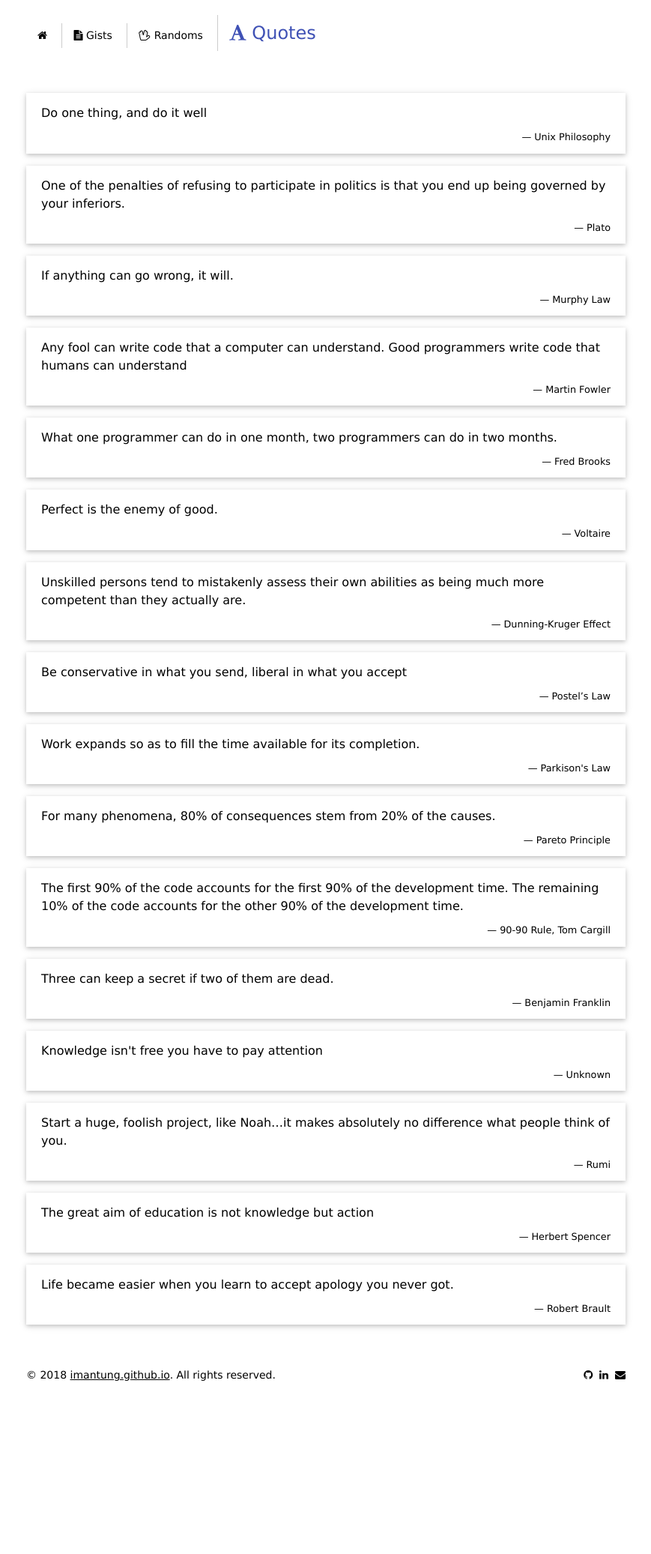
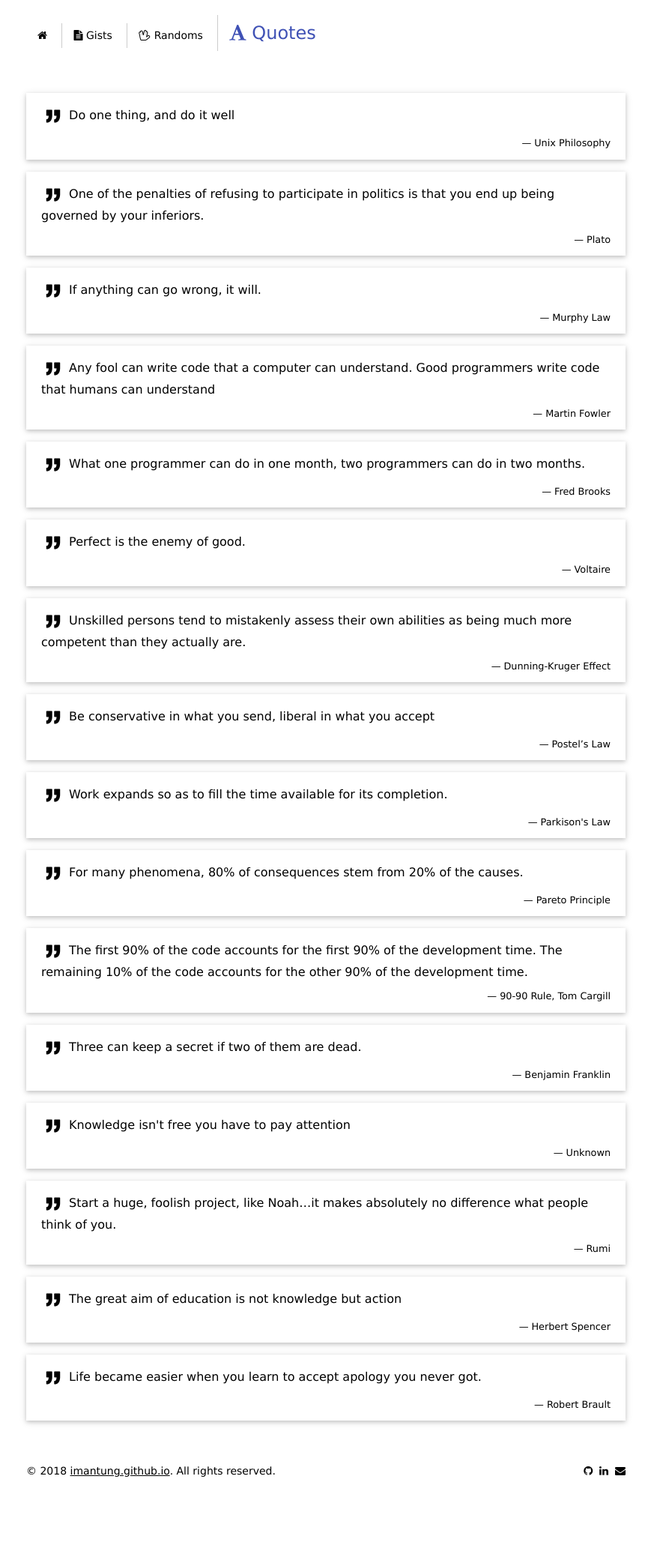
Before and after one commit to imantung/imantung.github.io, a Jekyll site: the page built from quotes.html, in a window 1280 px wide. Shown: the whole page at 75% size, without its empty margins (205-1074 px from the left). Built offline with Jekyll 4.4.1, drawn with Linux system fonts in a browser that asks for light colours; nearby versions of some CDN libraries; before the commit the page ends 1945 px from its top, so only the background shows below that.

Commit message:
add quote icon and tidy up gist css

```diff
--- a/gists.html
+++ b/gists.html
@@ -28,7 +28,8 @@ title: Gist
           {{ firstLetter }}
         </div>
         {% endif %}
-        <div class="gist-item">	      {% assign tmp = "" %}
+        {% assign tmp = "" %}
+        <div class="gist-item">
           <div class="gist-item-icon">
             <img src="/public/file512.png" alt="" >
           </div>
--- a/public/css/gist.css
+++ b/public/css/gist.css
@@ -47,8 +47,6 @@
   padding: 2px 10px;
 }
 
-
-
 .gist-category{
   border: thin solid #C0C0C0;
   margin: 40px 0;
--- a/quotes.html
+++ b/quotes.html
@@ -7,7 +7,9 @@ permalink: /quotes/
 <div class="quotes">
   {% for quote in site.data.quotes %}
   <div class="w3-panel w3-card quotes-item">
+
     <div class="quotes-item-text">
+      <img src="/public/quote512.png" alt="" style="width: 32px; height: 32px;" >
       {{ quote.text }}
     </div>
     <div class="quotes-item-author">
```
Also changed, not shown: public/quote512.png (added).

### Prompt:
Return all material verbatim, pictures omitted.

### Exercise result:
Before and after one commit to imantung/imantung.github.io, a Jekyll site: the page built from quotes.html, in a window 1280 px wide. Shown: the whole page at 75% size, without its empty margins (205-1074 px from the left). Built offline with Jekyll 4.4.1, drawn with Linux system fonts in a browser that asks for light colours; nearby versions of some CDN libraries; before the commit the page ends 1945 px from its top, so only the background shows below that.

Commit message:
add quote icon and tidy up gist css

```diff
--- a/gists.html
+++ b/gists.html
@@ -28,7 +28,8 @@ title: Gist
           {{ firstLetter }}
         </div>
         {% endif %}
-        <div class="gist-item">	      {% assign tmp = "" %}
+        {% assign tmp = "" %}
+        <div class="gist-item">
           <div class="gist-item-icon">
             <img src="/public/file512.png" alt="" >
           </div>
--- a/public/css/gist.css
+++ b/public/css/gist.css
@@ -47,8 +47,6 @@
   padding: 2px 10px;
 }
 
-
-
 .gist-category{
   border: thin solid #C0C0C0;
   margin: 40px 0;
--- a/quotes.html
+++ b/quotes.html
@@ -7,7 +7,9 @@ permalink: /quotes/
 <div class="quotes">
   {% for quote in site.data.quotes %}
   <div class="w3-panel w3-card quotes-item">
+
     <div class="quotes-item-text">
+      <img src="/public/quote512.png" alt="" style="width: 32px; height: 32px;" >
       {{ quote.text }}
     </div>
     <div class="quotes-item-author">
```
Also changed, not shown: public/quote512.png (added).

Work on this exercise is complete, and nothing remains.